Let’s face it: when you look at the back of your computer, where the motherboard’s many, many ports are accessible, there’s a substantial variety of connection types available to do a variety of things—some of which may overlap with one another. One prime example: the shared capability between USB and HDMI as a means of connecting your PC to many of its peripherals. Let’s consider which is likely to outlast the other.
Business technology is a useful tool, there’s no way around it. Unfortunately for businesses, technology has to be replaced every so often. Even if the technology doesn’t break, there are innovations made that can help your organization do what you do better. The thing is: Technology does break, so you need to understand how to get the most value out of it when it is working.
Downtime is a killer for any business. When a business is forced into confronting its technology support deficits, it usually means that they’ve been dealing with too much broken technology and downtime, and the costs associated with it. One way your business can avoid losing huge chunks of time to broken technology is to add a professional help desk to support your IT administrator.
Chances are, you’ve gone through some old files and weeded through them, deleting what is no longer needed. This is especially important when you are upgrading your storage and getting rid of your existing storage media or an old computer. Let’s talk about what really happens when you’re doing so—chances are, you may be overlooking a serious security issue.
When it comes to drives for your computer or workstation, you have a couple of options available to you, one of which is the solid state drive, or SSD. What’s the difference between your typical hard drive and an SSD, you ask? Well, today we’ll find out. We’ll break down some of the details about SSDs, including how they are different from your traditional hard disk drive, and why you might consider implementing one.
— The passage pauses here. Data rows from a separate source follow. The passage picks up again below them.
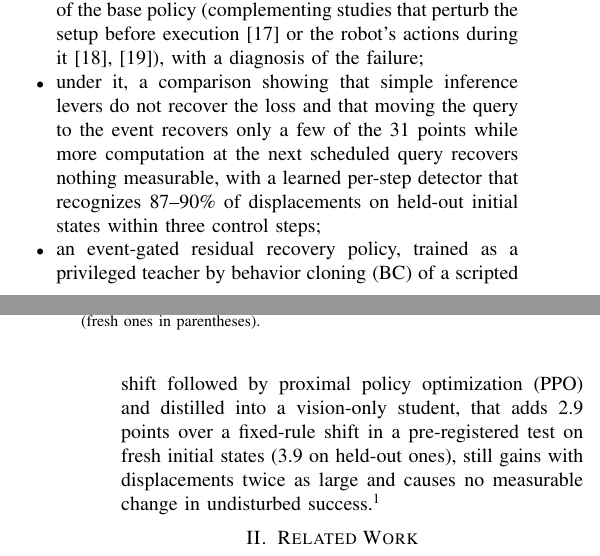
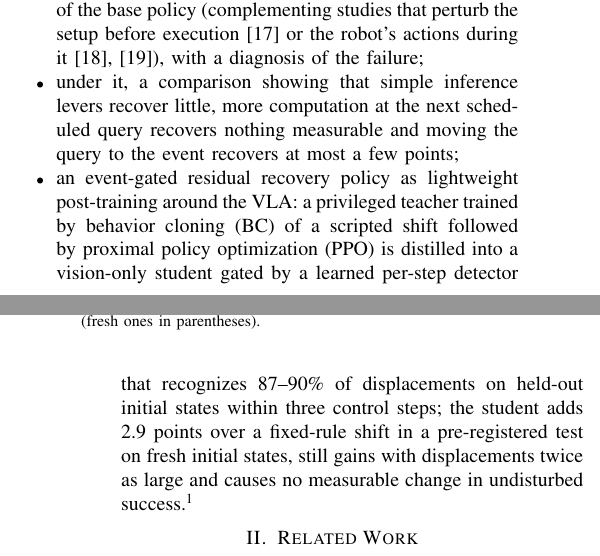
Before and after one commit to BitAdventurer/VLA-Disturbance-Recovery, a LaTeX paper (paper/main_iceic_residual.tex): two parts of the columns of pages 1 and 2 of 6, joined at a grey line, cut so that both start at the same text. Compiled offline with pdfLaTeX; a missing font is replaced by an installed copy or a similar font; a LaTeX package or settings file that is missing is left out.

Commit message:
Move the detector into the method contribution; match the bullets to the evidence
Section I, contributions: the learned per-step detector now sits in the method
bullet as the student's gate, next to the residual it gates, and that bullet
calls the residual RL and detector lightweight post-training around the VLA.
The comparison bullet now says the inference levers "recover little" (as in
Section V-A and the abstract) and that moving the query to the event recovers
"at most a few points", since its pre-registered fresh-state gain is +0.2
[-2.4, +2.8]. "(3.9 on held-out ones)" moved out of the list for space; the
number stays in Section V-C. Still six pages, pages 3-6 unchanged; the
preprint PDF is rebuilt.

Co-Authored-By: Claude Opus 5.5 <noreply@anthropic.com>

```diff
--- a/paper/main_iceic_residual.tex
+++ b/paper/main_iceic_residual.tex
@@ -92,13 +92,13 @@ Our contributions are:
         and is compared with the mean of seven sampling-noise draws of the base policy
         (complementing studies that perturb the setup before execution~\cite{fei2025liberoplus}
         or the robot's actions during it~\cite{guo2026robustvla,gao2026ogpo}), with a diagnosis of the failure;
-  \item under it, a comparison showing that simple inference levers do not
-        recover the loss and that moving the query to the event recovers only a few of the 31 points while more computation at the next scheduled query recovers nothing measurable, with a learned per-step detector
-        that recognizes 87--90\% of displacements on held-out initial states within three control steps;
-  \item an event-gated residual recovery policy, trained as a privileged teacher by behavior cloning (BC) of a scripted
-        shift followed by proximal policy optimization (PPO) and distilled into
-        a vision-only student, that adds 2.9 points over a fixed-rule shift in a pre-registered test on fresh initial states (3.9 on held-out ones),
-        still gains with displacements twice as large and causes no measurable change in
+  \item under it, a comparison showing that simple inference levers recover little, more computation at the next
+        scheduled query recovers nothing measurable and moving the query to the event recovers at most a few points;
+  \item an event-gated residual recovery policy as lightweight post-training around the VLA: a privileged teacher
+        trained by behavior cloning (BC) of a scripted shift followed by proximal policy optimization (PPO) is distilled into
+        a vision-only student gated by a learned per-step detector that recognizes 87--90\% of displacements on held-out
+        initial states within three control steps; the student adds 2.9 points over a fixed-rule shift in a pre-registered
+        test on fresh initial states, still gains with displacements twice as large and causes no measurable change in
         undisturbed success.\footnote{Code, trained modules and per-episode results:\newline \url{https://github.com/BitAdventurer/VLA-Disturbance-Recovery}}
 \end{itemize}
 
```
Also changed, not shown: paper/ji2027replan.pdf.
The Internet of Things can be a tricky concept to wrap your head around, and it certainly doesn’t help that so many new smart devices are being added to it day-in and day-out. Let’s take a look at what makes up the Internet of Things and why it’s important to know what it is from a business perspective.
Let me ask you a question: is there anything in your office that doesn’t rely on technology in some way, shape, or form (and no, the old coffeepot that makes the perfect cup doesn’t count)? Increasingly, the answer to that question is “no.” Let’s review how much the average business nowadays relies on IT to really reinforce how ubiquitous technology has become.
Have you ever wondered how some platforms will only have you log in once for all of your various needs, even though they might be different applications, websites, or services? This is essentially what single sign-on is, and it’s quite common in the technology world today. What is single sign-on exactly, and what kind of security does it actually provide for organizations that use it?
Remember about a decade ago when all of the tech experts were predicting that most work would be done on a touch-screen device, prompting many professionals to purchase the latest and greatest tablets? Although tablet sales have not kept up over the years, they are still perfectly usable for personal purposes—maybe just not in the workplace. Still, we have to ask, is there a place for tablets in the office environment?